Yale University's Global Health & Innovation Conference is the world's leading and largest global health conference. The organizers' mission is to facilitate conversation that could improve health on a global scale. We were honored when they asked us to present our readmission reduction predictive model.
Here we are with all the brains at Yale. (See what we did there?) We were asked to present after Yale reviewed our readmission reduction abstract. Our data science team assembled this abstract to study the validity of our readmission reduction solution, Medalogix Touch. Vanderbilt University then peer reviewed our study and gave it the stamp of approval. If you're a proud data or healthcare geek, here's the aforementioned abstract for your reading pleasure.
READMISSION RISK PREDICTIVE MODEL REVIEW
Bryan Mosher, Medalogix LLC, Nashville, TN Reviewed by Christine Lai, Ph.D., Vanderbilt University
Purpose: Amidst pay for performance healthcare initiatives, many healthcare organizations are exploring various technologies to improve care and decrease costs. One specific challenge post acute organizations are turning to technology to solve is hospital readmissions.
Methodology: In our abstract example, the model is sourced by data from a standardized home health admissions questionnaire, OASIS C. The model’s time window is 1/1/2010 to 3/31/2013. There are a total of 8,842 patients with 13,281 episodes from care provided by 6 home health agencies in Ohio. We estimate a 60-day transfer risk using generalized linear models.

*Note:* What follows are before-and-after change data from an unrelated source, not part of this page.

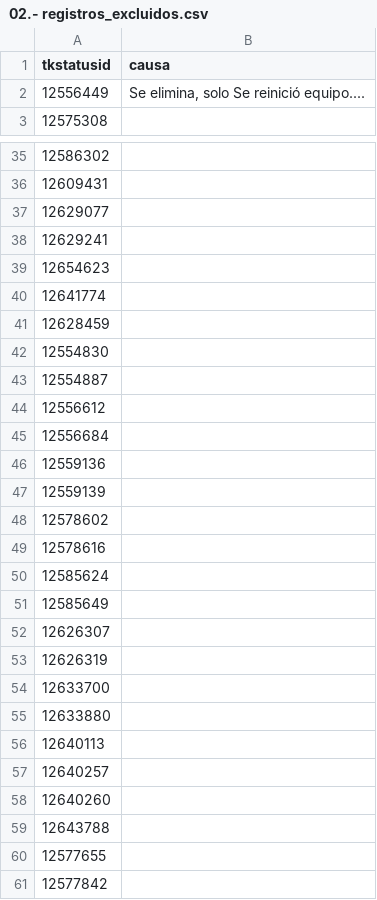
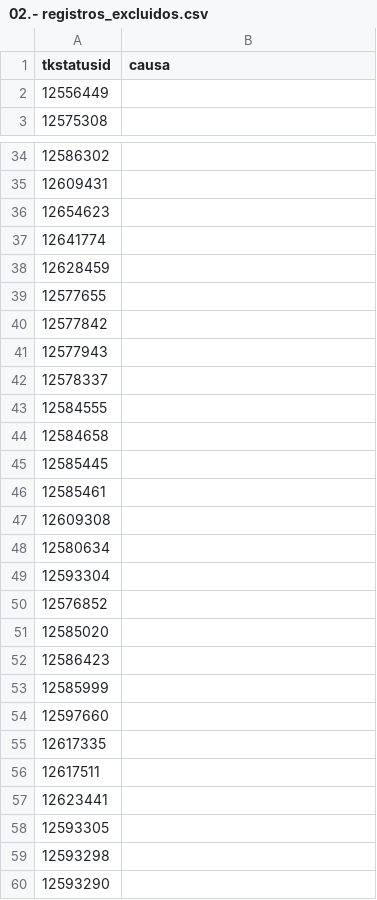
Before and after one commit to yunkel09/maestro-mttr, a CSV file: files/02.- registros_excluidos.csv, drawn as a sheet; only a part is shown, gaps mark what is left out; the shorter side is filled out with more unchanged rows; the diff covers the shown part only; the diff names each change by its address in the sheet, - before the commit and + after, or states it on an @@ line.

```diff
--- a/files/02.- registros_excluidos.csv
+++ b/files/02.- registros_excluidos.csv
-B2 (causa): Se elimina, solo Se reinició equipo....
+B2 (causa): (empty)
-row 37: 12629077
-row 38: 12629241
-row 42: 12554830
-row 43: 12554887
-row 44: 12556612
-row 45: 12556684
-row 46: 12559136
-row 47: 12559139
-row 48: 12578602
-row 49: 12578616
-row 50: 12585624
-row 51: 12585649
-row 52: 12626307
-row 53: 12626319
-row 54: 12633700
-row 55: 12633880
-row 56: 12640113
-row 57: 12640257
-row 58: 12640260
-row 59: 12643788
```
Also changed, not shown: 42 removed rows elsewhere in this file, files/06.- info_grupos.csv, 4 other files.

Results: The model identified a set of 8 significant risk factors for the 60-day transfer. The biggest risk factor is the patient’s Status and Diagnosis Risk (a combination of health condition and severity attributes) with odds ratio of 1.208. The next is the patient’s History of Transfer with odds ratio of 1.203. Patients with either the presence of Status and Diagnosis Risk or a History of Transfer are nearly 20% more likely to transfer within a 60-day window of care. Patients that have Joint Replacement Therapy Need were 30% less likely to transfer. Overall the variable effect sizes were relatively stable as suggested within the 95% CI of the odds ratios per the bootstrapping distribution. In addition, the model performance was stable having the area under the ROC curve (c statistics) centered on 0.761.
Conclusion: Home health agencies can use a predictive model to design and implement clinical interventions to reduce preventable and costly hospital readmissions. This model can be simulated in various care settings to identify at-risk patients, schedule interventions, improve care and reduce costs.
After our abstract was selected to be featured at Yale's Global Innovation Conference, our lead data scientist, Michael Faron, developed the academic poster previewed below.